__Data to use__.
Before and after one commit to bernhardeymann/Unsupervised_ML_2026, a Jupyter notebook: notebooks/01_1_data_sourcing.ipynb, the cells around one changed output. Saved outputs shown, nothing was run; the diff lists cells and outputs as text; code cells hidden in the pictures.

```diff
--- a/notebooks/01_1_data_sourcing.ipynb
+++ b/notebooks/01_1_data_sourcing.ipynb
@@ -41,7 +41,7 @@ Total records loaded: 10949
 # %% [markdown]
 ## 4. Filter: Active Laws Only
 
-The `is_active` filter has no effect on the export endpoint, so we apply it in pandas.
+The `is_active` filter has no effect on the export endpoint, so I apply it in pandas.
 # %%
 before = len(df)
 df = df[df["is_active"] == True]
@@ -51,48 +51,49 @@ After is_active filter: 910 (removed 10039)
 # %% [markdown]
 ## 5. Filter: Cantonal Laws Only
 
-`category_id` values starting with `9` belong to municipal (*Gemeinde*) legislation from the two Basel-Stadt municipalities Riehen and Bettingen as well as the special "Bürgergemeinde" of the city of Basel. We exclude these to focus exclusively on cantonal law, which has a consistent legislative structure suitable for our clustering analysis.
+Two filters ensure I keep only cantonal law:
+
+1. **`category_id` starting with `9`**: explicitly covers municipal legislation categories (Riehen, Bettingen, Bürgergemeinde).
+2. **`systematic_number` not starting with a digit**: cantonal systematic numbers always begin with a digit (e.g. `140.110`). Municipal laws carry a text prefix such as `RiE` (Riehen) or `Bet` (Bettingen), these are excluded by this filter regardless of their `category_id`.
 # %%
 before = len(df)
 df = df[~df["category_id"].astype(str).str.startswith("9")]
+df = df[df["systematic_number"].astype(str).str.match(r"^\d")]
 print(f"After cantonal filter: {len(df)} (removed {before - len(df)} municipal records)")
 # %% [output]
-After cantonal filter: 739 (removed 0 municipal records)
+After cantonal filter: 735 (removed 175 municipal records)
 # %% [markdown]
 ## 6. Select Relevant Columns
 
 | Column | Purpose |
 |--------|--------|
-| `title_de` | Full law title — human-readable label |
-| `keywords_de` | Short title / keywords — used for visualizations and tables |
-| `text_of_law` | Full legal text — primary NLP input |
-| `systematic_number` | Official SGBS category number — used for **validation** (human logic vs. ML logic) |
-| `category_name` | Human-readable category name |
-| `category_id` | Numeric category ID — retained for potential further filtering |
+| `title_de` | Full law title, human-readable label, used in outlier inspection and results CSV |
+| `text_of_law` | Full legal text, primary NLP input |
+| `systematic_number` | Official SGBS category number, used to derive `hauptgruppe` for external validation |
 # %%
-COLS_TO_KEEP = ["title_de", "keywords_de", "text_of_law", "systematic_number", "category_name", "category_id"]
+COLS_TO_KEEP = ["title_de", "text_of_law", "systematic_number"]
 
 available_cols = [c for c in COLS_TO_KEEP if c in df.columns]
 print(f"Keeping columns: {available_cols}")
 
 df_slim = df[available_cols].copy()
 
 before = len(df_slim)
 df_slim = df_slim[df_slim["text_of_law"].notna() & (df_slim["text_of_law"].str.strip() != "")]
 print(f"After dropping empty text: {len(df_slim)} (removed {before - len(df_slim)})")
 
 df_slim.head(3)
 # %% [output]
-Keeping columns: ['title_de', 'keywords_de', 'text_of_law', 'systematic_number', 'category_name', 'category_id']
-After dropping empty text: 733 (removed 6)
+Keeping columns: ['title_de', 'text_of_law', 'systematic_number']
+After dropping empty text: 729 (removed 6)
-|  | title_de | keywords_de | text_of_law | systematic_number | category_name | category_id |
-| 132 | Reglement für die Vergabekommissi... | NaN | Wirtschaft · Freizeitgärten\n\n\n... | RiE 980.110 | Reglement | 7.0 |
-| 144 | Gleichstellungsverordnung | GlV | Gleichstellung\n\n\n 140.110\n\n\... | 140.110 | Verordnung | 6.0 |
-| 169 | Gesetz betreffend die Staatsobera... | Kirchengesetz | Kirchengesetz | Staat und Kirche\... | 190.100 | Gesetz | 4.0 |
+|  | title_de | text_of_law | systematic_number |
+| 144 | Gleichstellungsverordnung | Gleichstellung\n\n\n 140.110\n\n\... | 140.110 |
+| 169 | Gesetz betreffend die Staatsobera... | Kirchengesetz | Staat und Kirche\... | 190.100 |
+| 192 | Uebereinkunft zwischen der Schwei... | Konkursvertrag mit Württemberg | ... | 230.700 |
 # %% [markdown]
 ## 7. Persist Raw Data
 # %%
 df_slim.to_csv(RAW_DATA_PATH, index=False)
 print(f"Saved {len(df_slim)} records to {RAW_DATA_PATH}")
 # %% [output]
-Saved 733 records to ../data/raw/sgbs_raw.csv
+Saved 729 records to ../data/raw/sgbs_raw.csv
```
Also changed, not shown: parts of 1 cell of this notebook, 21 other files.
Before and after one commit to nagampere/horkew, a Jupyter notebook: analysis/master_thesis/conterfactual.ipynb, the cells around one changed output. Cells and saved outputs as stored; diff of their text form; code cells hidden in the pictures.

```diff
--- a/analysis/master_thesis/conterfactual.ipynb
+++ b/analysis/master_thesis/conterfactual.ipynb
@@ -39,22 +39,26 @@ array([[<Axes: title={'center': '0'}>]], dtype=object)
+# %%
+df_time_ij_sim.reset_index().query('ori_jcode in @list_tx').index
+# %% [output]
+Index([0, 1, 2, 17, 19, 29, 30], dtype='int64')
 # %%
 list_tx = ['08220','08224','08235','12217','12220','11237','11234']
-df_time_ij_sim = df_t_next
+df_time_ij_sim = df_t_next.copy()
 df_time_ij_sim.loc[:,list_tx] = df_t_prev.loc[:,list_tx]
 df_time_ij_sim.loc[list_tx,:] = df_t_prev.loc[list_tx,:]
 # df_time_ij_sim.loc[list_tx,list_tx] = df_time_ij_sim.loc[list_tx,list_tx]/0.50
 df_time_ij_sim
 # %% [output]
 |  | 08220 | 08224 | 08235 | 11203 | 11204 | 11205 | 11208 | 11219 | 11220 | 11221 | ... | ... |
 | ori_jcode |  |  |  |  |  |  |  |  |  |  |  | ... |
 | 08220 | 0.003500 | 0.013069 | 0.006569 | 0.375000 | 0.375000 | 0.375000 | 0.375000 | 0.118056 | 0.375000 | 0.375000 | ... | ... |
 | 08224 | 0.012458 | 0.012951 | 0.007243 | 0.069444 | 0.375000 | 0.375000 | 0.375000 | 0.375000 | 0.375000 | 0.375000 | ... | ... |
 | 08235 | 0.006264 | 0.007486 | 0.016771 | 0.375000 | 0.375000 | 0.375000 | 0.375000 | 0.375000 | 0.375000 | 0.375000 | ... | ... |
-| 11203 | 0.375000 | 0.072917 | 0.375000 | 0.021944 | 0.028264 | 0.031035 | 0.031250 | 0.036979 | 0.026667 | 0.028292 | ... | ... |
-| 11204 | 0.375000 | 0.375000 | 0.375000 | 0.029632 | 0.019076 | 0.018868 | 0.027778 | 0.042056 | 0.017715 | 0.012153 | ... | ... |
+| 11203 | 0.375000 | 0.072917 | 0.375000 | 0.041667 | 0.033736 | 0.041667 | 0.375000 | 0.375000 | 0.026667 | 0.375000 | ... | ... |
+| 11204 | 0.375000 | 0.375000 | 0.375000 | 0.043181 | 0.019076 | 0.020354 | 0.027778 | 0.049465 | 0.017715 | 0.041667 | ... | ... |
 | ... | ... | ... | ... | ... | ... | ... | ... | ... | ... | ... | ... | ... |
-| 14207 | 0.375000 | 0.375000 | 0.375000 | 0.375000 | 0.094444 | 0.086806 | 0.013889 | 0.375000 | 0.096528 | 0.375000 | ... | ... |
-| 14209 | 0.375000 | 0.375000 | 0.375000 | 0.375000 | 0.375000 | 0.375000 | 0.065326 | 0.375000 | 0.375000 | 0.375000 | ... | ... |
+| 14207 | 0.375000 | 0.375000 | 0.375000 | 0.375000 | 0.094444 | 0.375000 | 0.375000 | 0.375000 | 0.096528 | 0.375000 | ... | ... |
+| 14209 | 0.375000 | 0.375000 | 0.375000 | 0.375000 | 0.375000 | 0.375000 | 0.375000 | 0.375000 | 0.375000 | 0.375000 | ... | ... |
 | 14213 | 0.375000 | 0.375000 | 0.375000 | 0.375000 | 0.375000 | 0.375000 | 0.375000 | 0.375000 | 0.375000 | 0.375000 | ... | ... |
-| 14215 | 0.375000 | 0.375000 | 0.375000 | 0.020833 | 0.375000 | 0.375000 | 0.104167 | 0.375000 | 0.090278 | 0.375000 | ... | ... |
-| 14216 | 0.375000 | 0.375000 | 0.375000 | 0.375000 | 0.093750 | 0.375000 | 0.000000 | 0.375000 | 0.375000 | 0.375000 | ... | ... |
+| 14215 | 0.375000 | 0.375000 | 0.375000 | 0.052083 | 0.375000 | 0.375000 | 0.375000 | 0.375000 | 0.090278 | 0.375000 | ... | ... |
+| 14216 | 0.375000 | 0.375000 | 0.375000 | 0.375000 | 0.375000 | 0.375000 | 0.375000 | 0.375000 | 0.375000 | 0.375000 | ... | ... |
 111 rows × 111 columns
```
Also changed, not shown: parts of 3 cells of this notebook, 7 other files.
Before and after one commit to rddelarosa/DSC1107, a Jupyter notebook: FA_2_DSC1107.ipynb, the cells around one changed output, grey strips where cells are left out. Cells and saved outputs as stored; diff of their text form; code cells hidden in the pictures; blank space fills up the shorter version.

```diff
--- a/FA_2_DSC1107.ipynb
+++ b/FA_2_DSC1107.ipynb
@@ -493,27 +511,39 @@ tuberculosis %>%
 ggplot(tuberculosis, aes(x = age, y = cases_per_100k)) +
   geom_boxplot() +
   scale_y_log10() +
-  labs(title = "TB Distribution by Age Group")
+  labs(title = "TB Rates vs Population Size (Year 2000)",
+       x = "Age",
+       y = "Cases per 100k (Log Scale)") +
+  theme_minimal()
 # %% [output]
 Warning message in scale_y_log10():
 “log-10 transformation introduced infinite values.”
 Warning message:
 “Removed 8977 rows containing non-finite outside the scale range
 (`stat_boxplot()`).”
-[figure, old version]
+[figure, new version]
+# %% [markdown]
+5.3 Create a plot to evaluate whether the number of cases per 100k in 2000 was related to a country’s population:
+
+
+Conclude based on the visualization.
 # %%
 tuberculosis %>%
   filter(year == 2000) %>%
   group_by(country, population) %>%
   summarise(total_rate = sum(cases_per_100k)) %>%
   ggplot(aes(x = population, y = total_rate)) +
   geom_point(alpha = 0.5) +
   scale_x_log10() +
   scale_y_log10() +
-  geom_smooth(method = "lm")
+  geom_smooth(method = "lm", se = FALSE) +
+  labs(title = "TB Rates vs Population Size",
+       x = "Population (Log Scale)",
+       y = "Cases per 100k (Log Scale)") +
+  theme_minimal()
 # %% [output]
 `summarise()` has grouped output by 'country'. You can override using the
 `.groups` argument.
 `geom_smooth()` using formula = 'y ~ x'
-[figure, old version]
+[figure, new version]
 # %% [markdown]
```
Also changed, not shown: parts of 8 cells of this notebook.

__What you are asked to do__. Read through the data above. Report each line that has the word "Rates".

__Reply to the exercise__.
+  labs(title = "TB Rates vs Population Size (Year 2000)",
+  labs(title = "TB Rates vs Population Size",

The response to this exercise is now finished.